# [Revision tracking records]

-- -- --

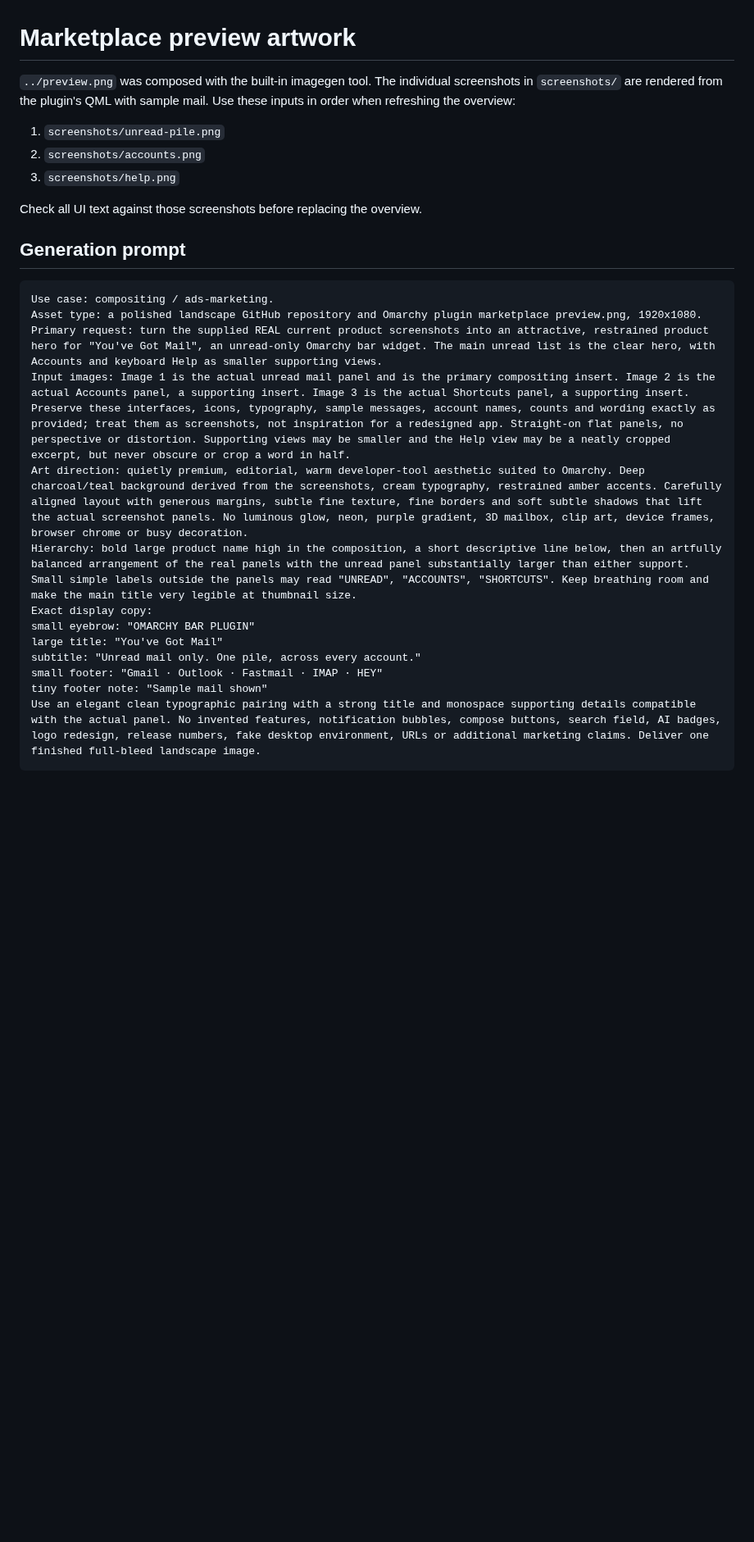
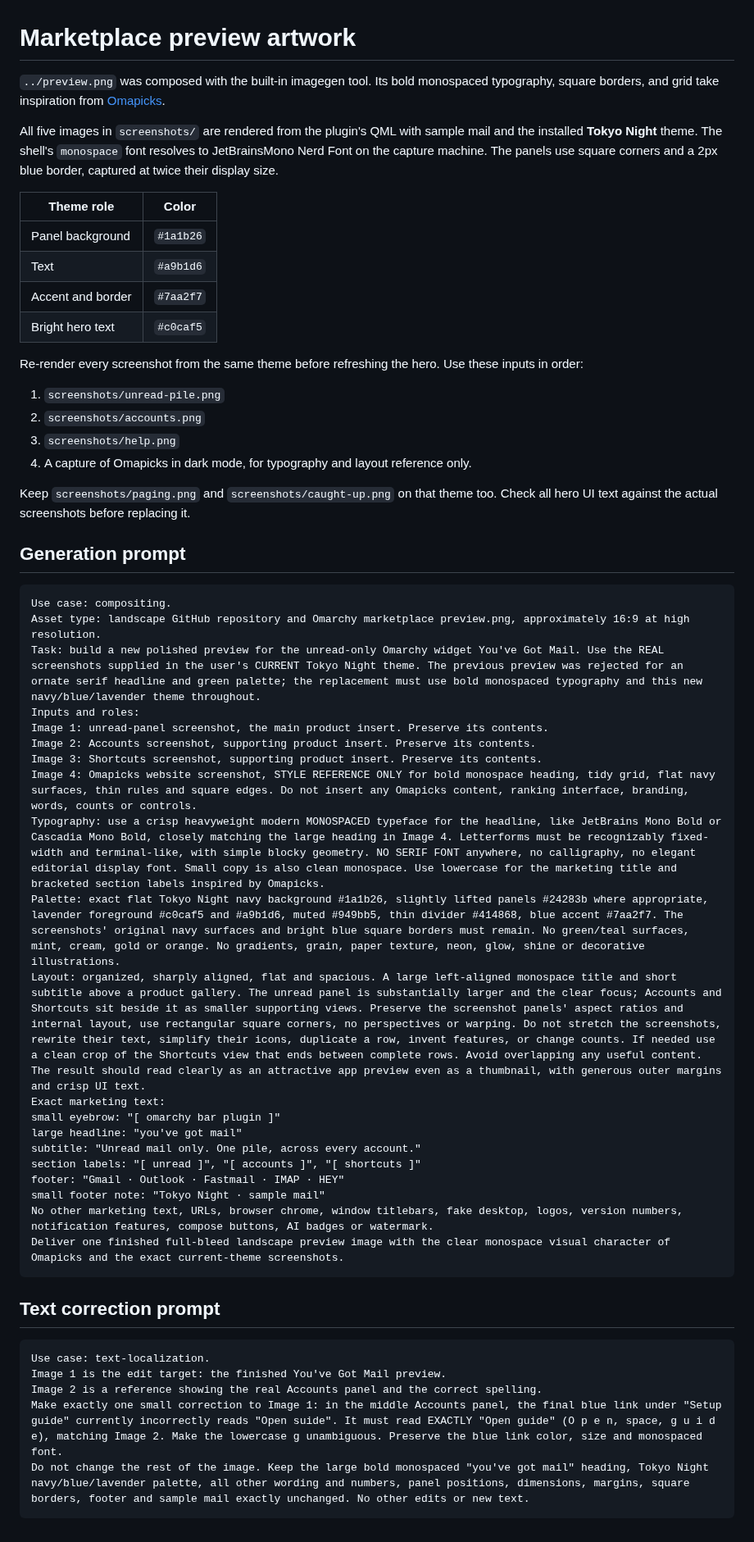
Before and after one commit to BVisagie/omarchy-you-got-mail, a Markdown page: docs/preview-prompt.md, the part around the change. Shown at 82% size. Drawn GitHub-style; blank space fills up the shorter version.

````diff
--- a/docs/preview-prompt.md
+++ b/docs/preview-prompt.md
@@ -1,29 +1,63 @@
 # Marketplace preview artwork
 
-`../preview.png` was composed with the built-in imagegen tool. The individual
-screenshots in `screenshots/` are rendered from the plugin's QML with sample
-mail. Use these inputs in order when refreshing the overview:
+`../preview.png` was composed with the built-in imagegen tool. Its bold
+monospaced typography, square borders, and grid take inspiration from
+[Omapicks](https://omapicks.com/).
+
+All five images in `screenshots/` are rendered from the plugin's QML with
+sample mail and the installed **Tokyo Night** theme. The shell's `monospace`
+font resolves to JetBrainsMono Nerd Font on the capture machine. The panels
+use square corners and a 2px blue border, captured at twice their display size.
+
+| Theme role | Color |
+|---|---|
+| Panel background | `#1a1b26` |
+| Text | `#a9b1d6` |
+| Accent and border | `#7aa2f7` |
+| Bright hero text | `#c0caf5` |
+
+Re-render every screenshot from the same theme before refreshing the hero.
+Use these inputs in order:
 
 1. `screenshots/unread-pile.png`
 2. `screenshots/accounts.png`
 3. `screenshots/help.png`
+4. A capture of Omapicks in dark mode, for typography and layout reference only.
 
-Check all UI text against those screenshots before replacing the overview.
+Keep `screenshots/paging.png` and `screenshots/caught-up.png` on that theme too.
+Check all hero UI text against the actual screenshots before replacing it.
 
 ## Generation prompt
 
 ```text
-Use case: compositing / ads-marketing.
-Asset type: a polished landscape GitHub repository and Omarchy plugin marketplace preview.png, 1920x1080.
-Primary request: turn the supplied REAL current product screenshots into an attractive, restrained product hero for "You've Got Mail", an unread-only Omarchy bar widget. The main unread list is the clear hero, with Accounts and keyboard Help as smaller supporting views.
-Input images: Image 1 is the actual unread mail panel and is the primary compositing insert. Image 2 is the actual Accounts panel, a supporting insert. Image 3 is the actual Shortcuts panel, a supporting insert. Preserve these interfaces, icons, typography, sample messages, account names, counts and wording exactly as provided; treat them as screenshots, not inspiration for a redesigned app. Straight-on flat panels, no perspective or distortion. Supporting views may be smaller and the Help view may be a neatly cropped excerpt, but never obscure or crop a word in half.
-Art direction: quietly premium, editorial, warm developer-tool aesthetic suited to Omarchy. Deep charcoal/teal background derived from the screenshots, cream typography, restrained amber accents. Carefully aligned layout with generous margins, subtle fine texture, fine borders and soft subtle shadows that lift the actual screenshot panels. No luminous glow, neon, purple gradient, 3D mailbox, clip art, device frames, browser chrome or busy decoration.
-Hierarchy: bold large product name high in the composition, a short descriptive line below, then an artfully balanced arrangement of the real panels with the unread panel substantially larger than either support. Small simple labels outside the panels may read "UNREAD", "ACCOUNTS", "SHORTCUTS". Keep breathing room and make the main title very legible at thumbnail size.
-Exact display copy:
-small eyebrow: "OMARCHY BAR PLUGIN"
-large title: "You've Got Mail"
+Use case: compositing.
+Asset type: landscape GitHub repository and Omarchy marketplace preview.png, approximately 16:9 at high resolution.
+Task: build a new polished preview for the unread-only Omarchy widget You've Got Mail. Use the REAL screenshots supplied in the user's CURRENT Tokyo Night theme. The previous preview was rejected for an ornate serif headline and green palette; the replacement must use bold monospaced typography and this new navy/blue/lavender theme throughout.
+Inputs and roles:
+Image 1: unread-panel screenshot, the main product insert. Preserve its contents.
+Image 2: Accounts screenshot, supporting product insert. Preserve its contents.
+Image 3: Shortcuts screenshot, supporting product insert. Preserve its contents.
+Image 4: Omapicks website screenshot, STYLE REFERENCE ONLY for bold monospace heading, tidy grid, flat navy surfaces, thin rules and square edges. Do not insert any Omapicks content, ranking interface, branding, words, counts or controls.
+Typography: use a crisp heavyweight modern MONOSPACED typeface for the headline, like JetBrains Mono Bold or Cascadia Mono Bold, closely matching the large heading in Image 4. Letterforms must be recognizably fixed-width and terminal-like, with simple blocky geometry. NO SERIF FONT anywhere, no calligraphy, no elegant editorial display font. Small copy is also clean monospace. Use lowercase for the marketing title and bracketed section labels inspired by Omapicks.
+Palette: exact flat Tokyo Night navy background #1a1b26, slightly lifted panels #24283b where appropriate, lavender foreground #c0caf5 and #a9b1d6, muted #949bb5, thin divider #414868, blue accent #7aa2f7. The screenshots' original navy surfaces and bright blue square borders must remain. No green/teal surfaces, mint, cream, gold or orange. No gradients, grain, paper texture, neon, glow, shine or decorative illustrations.
+Layout: organized, sharply aligned, flat and spacious. A large left-aligned monospace title and short subtitle above a product gallery. The unread panel is substantially larger and the clear focus; Accounts and Shortcuts sit beside it as smaller supporting views. Preserve the screenshot panels' aspect ratios and internal layout, use rectangular square corners, no perspectives or warping. Do not stretch the screenshots, rewrite their text, simplify their icons, duplicate a row, invent features, or change counts. If needed use a clean crop of the Shortcuts view that ends between complete rows. Avoid overlapping any useful content. The result should read clearly as an attractive app preview even as a thumbnail, with generous outer margins and crisp UI text.
+Exact marketing text:
+small eyebrow: "[ omarchy bar plugin ]"
+large headline: "you've got mail"
 subtitle: "Unread mail only. One pile, across every account."
-small footer: "Gmail · Outlook · Fastmail · IMAP · HEY"
-tiny footer note: "Sample mail shown"
-Use an elegant clean typographic pairing with a strong title and monospace supporting details compatible with the actual panel. No invented features, notification bubbles, compose buttons, search field, AI badges, logo redesign, release numbers, fake desktop environment, URLs or additional marketing claims. Deliver one finished full-bleed landscape image.
+section labels: "[ unread ]", "[ accounts ]", "[ shortcuts ]"
+footer: "Gmail · Outlook · Fastmail · IMAP · HEY"
+small footer note: "Tokyo Night · sample mail"
+No other marketing text, URLs, browser chrome, window titlebars, fake desktop, logos, version numbers, notification features, compose buttons, AI badges or watermark.
+Deliver one finished full-bleed landscape preview image with the clear monospace visual character of Omapicks and the exact current-theme screenshots.
 ```
+
+## Text correction prompt
+
+```text
+Use case: text-localization.
+Image 1 is the edit target: the finished You've Got Mail preview.
+Image 2 is a reference showing the real Accounts panel and the correct spelling.
+Make exactly one small correction to Image 1: in the middle Accounts panel, the final blue link under "Setup guide" currently incorrectly reads "Open suide". It must read EXACTLY "Open guide" (O p e n, space, g u i d e), matching Image 2. Make the lowercase g unambiguous. Preserve the blue link color, size and monospaced font.
+Do not change the rest of the image. Keep the large bold monospaced "you've got mail" heading, Tokyo Night navy/blue/lavender palette, all other wording and numbers, panel positions, dimensions, margins, square borders, footer and sample mail exactly unchanged. No other edits or new text.
+```
````
Also changed, not shown: README.md (+2 -1 lines), docs/screenshots/accounts.png, docs/screenshots/caught-up.png, docs/screenshots/help.png, docs/screenshots/paging.png, docs/screenshots/unread-pile.png, 1 other file.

-- -- --

# [WHAT TO PRODUCE]
Exact copies of the entries above are needed, with every picture removed.

# [RESPONSE FOR THIS EXERCISE]
Before and after one commit to BVisagie/omarchy-you-got-mail, a Markdown page: docs/preview-prompt.md, the part around the change. Shown at 82% size. Drawn GitHub-style; blank space fills up the shorter version.

````diff
--- a/docs/preview-prompt.md
+++ b/docs/preview-prompt.md
@@ -1,29 +1,63 @@
 # Marketplace preview artwork
 
-`../preview.png` was composed with the built-in imagegen tool. The individual
-screenshots in `screenshots/` are rendered from the plugin's QML with sample
-mail. Use these inputs in order when refreshing the overview:
+`../preview.png` was composed with the built-in imagegen tool. Its bold
+monospaced typography, square borders, and grid take inspiration from
+[Omapicks](https://omapicks.com/).
+
+All five images in `screenshots/` are rendered from the plugin's QML with
+sample mail and the installed **Tokyo Night** theme. The shell's `monospace`
+font resolves to JetBrainsMono Nerd Font on the capture machine. The panels
+use square corners and a 2px blue border, captured at twice their display size.
+
+| Theme role | Color |
+|---|---|
+| Panel background | `#1a1b26` |
+| Text | `#a9b1d6` |
+| Accent and border | `#7aa2f7` |
+| Bright hero text | `#c0caf5` |
+
+Re-render every screenshot from the same theme before refreshing the hero.
+Use these inputs in order:
 
 1. `screenshots/unread-pile.png`
 2. `screenshots/accounts.png`
 3. `screenshots/help.png`
+4. A capture of Omapicks in dark mode, for typography and layout reference only.
 
-Check all UI text against those screenshots before replacing the overview.
+Keep `screenshots/paging.png` and `screenshots/caught-up.png` on that theme too.
+Check all hero UI text against the actual screenshots before replacing it.
 
 ## Generation prompt
 
 ```text
-Use case: compositing / ads-marketing.
-Asset type: a polished landscape GitHub repository and Omarchy plugin marketplace preview.png, 1920x1080.
-Primary request: turn the supplied REAL current product screenshots into an attractive, restrained product hero for "You've Got Mail", an unread-only Omarchy bar widget. The main unread list is the clear hero, with Accounts and keyboard Help as smaller supporting views.
-Input images: Image 1 is the actual unread mail panel and is the primary compositing insert. Image 2 is the actual Accounts panel, a supporting insert. Image 3 is the actual Shortcuts panel, a supporting insert. Preserve these interfaces, icons, typography, sample messages, account names, counts and wording exactly as provided; treat them as screenshots, not inspiration for a redesigned app. Straight-on flat panels, no perspective or distortion. Supporting views may be smaller and the Help view may be a neatly cropped excerpt, but never obscure or crop a word in half.
-Art direction: quietly premium, editorial, warm developer-tool aesthetic suited to Omarchy. Deep charcoal/teal background derived from the screenshots, cream typography, restrained amber accents. Carefully aligned layout with generous margins, subtle fine texture, fine borders and soft subtle shadows that lift the actual screenshot panels. No luminous glow, neon, purple gradient, 3D mailbox, clip art, device frames, browser chrome or busy decoration.
-Hierarchy: bold large product name high in the composition, a short descriptive line below, then an artfully balanced arrangement of the real panels with the unread panel substantially larger than either support. Small simple labels outside the panels may read "UNREAD", "ACCOUNTS", "SHORTCUTS". Keep breathing room and make the main title very legible at thumbnail size.
-Exact display copy:
-small eyebrow: "OMARCHY BAR PLUGIN"
-large title: "You've Got Mail"
+Use case: compositing.
+Asset type: landscape GitHub repository and Omarchy marketplace preview.png, approximately 16:9 at high resolution.
+Task: build a new polished preview for the unread-only Omarchy widget You've Got Mail. Use the REAL screenshots supplied in the user's CURRENT Tokyo Night theme. The previous preview was rejected for an ornate serif headline and green palette; the replacement must use bold monospaced typography and this new navy/blue/lavender theme throughout.
+Inputs and roles:
+Image 1: unread-panel screenshot, the main product insert. Preserve its contents.
+Image 2: Accounts screenshot, supporting product insert. Preserve its contents.
+Image 3: Shortcuts screenshot, supporting product insert. Preserve its contents.
+Image 4: Omapicks website screenshot, STYLE REFERENCE ONLY for bold monospace heading, tidy grid, flat navy surfaces, thin rules and square edges. Do not insert any Omapicks content, ranking interface, branding, words, counts or controls.
+Typography: use a crisp heavyweight modern MONOSPACED typeface for the headline, like JetBrains Mono Bold or Cascadia Mono Bold, closely matching the large heading in Image 4. Letterforms must be recognizably fixed-width and terminal-like, with simple blocky geometry. NO SERIF FONT anywhere, no calligraphy, no elegant editorial display font. Small copy is also clean monospace. Use lowercase for the marketing title and bracketed section labels inspired by Omapicks.
+Palette: exact flat Tokyo Night navy background #1a1b26, slightly lifted panels #24283b where appropriate, lavender foreground #c0caf5 and #a9b1d6, muted #949bb5, thin divider #414868, blue accent #7aa2f7. The screenshots' original navy surfaces and bright blue square borders must remain. No green/teal surfaces, mint, cream, gold or orange. No gradients, grain, paper texture, neon, glow, shine or decorative illustrations.
+Layout: organized, sharply aligned, flat and spacious. A large left-aligned monospace title and short subtitle above a product gallery. The unread panel is substantially larger and the clear focus; Accounts and Shortcuts sit beside it as smaller supporting views. Preserve the screenshot panels' aspect ratios and internal layout, use rectangular square corners, no perspectives or warping. Do not stretch the screenshots, rewrite their text, simplify their icons, duplicate a row, invent features, or change counts. If needed use a clean crop of the Shortcuts view that ends between complete rows. Avoid overlapping any useful content. The result should read clearly as an attractive app preview even as a thumbnail, with generous outer margins and crisp UI text.
+Exact marketing text:
+small eyebrow: "[ omarchy bar plugin ]"
+large headline: "you've got mail"
 subtitle: "Unread mail only. One pile, across every account."
-small footer: "Gmail · Outlook · Fastmail · IMAP · HEY"
-tiny footer note: "Sample mail shown"
-Use an elegant clean typographic pairing with a strong title and monospace supporting details compatible with the actual panel. No invented features, notification bubbles, compose buttons, search field, AI badges, logo redesign, release numbers, fake desktop environment, URLs or additional marketing claims. Deliver one finished full-bleed landscape image.
+section labels: "[ unread ]", "[ accounts ]", "[ shortcuts ]"
+footer: "Gmail · Outlook · Fastmail · IMAP · HEY"
+small footer note: "Tokyo Night · sample mail"
+No other marketing text, URLs, browser chrome, window titlebars, fake desktop, logos, version numbers, notification features, compose buttons, AI badges or watermark.
+Deliver one finished full-bleed landscape preview image with the clear monospace visual character of Omapicks and the exact current-theme screenshots.
 ```
+
+## Text correction prompt
+
+```text
+Use case: text-localization.
+Image 1 is the edit target: the finished You've Got Mail preview.
+Image 2 is a reference showing the real Accounts panel and the correct spelling.
+Make exactly one small correction to Image 1: in the middle Accounts panel, the final blue link under "Setup guide" currently incorrectly reads "Open suide". It must read EXACTLY "Open guide" (O p e n, space, g u i d e), matching Image 2. Make the lowercase g unambiguous. Preserve the blue link color, size and monospaced font.
+Do not change the rest of the image. Keep the large bold monospaced "you've got mail" heading, Tokyo Night navy/blue/lavender palette, all other wording and numbers, panel positions, dimensions, margins, square borders, footer and sample mail exactly unchanged. No other edits or new text.
+```
````
Also changed, not shown: README.md (+2 -1 lines), docs/screenshots/accounts.png, docs/screenshots/caught-up.png, docs/screenshots/help.png, docs/screenshots/paging.png, docs/screenshots/unread-pile.png, 1 other file.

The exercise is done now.